Provided records section start

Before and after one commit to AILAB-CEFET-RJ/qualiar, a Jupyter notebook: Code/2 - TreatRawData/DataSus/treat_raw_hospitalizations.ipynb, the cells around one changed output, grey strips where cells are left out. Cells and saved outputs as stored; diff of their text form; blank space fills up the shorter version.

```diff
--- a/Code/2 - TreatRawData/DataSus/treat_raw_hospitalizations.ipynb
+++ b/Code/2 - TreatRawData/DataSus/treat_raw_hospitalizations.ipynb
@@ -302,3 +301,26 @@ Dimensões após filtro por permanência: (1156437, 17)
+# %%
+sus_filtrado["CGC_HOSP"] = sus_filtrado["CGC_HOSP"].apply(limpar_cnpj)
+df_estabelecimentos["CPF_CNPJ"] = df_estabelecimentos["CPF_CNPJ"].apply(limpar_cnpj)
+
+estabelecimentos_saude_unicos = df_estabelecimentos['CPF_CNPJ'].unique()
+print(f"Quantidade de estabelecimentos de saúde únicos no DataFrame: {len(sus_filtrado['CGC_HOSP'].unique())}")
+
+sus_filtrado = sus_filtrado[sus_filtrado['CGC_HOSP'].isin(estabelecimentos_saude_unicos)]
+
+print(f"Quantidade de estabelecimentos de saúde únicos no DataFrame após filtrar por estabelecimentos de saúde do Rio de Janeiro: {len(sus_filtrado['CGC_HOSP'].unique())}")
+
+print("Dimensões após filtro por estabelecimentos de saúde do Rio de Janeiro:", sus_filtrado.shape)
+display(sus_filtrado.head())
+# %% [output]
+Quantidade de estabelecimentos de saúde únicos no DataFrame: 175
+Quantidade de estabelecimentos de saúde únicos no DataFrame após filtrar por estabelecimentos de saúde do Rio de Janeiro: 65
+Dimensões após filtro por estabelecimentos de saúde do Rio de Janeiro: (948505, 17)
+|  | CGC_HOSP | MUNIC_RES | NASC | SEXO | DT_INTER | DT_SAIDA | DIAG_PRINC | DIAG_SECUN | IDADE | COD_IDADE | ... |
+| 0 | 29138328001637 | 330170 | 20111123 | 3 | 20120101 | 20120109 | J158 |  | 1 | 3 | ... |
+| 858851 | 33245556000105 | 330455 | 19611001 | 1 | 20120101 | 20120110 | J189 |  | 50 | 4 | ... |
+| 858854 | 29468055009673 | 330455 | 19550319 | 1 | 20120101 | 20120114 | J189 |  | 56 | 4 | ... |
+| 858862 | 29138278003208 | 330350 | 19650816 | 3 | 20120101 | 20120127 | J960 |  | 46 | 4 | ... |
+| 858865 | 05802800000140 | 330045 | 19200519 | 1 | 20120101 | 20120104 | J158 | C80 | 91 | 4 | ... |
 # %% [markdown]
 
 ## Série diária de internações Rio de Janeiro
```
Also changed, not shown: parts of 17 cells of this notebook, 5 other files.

Provided records section end

Exercise:
Count up the lines in the records where the string "print" appears. Your reply is that number alone.

Exercise solution:
3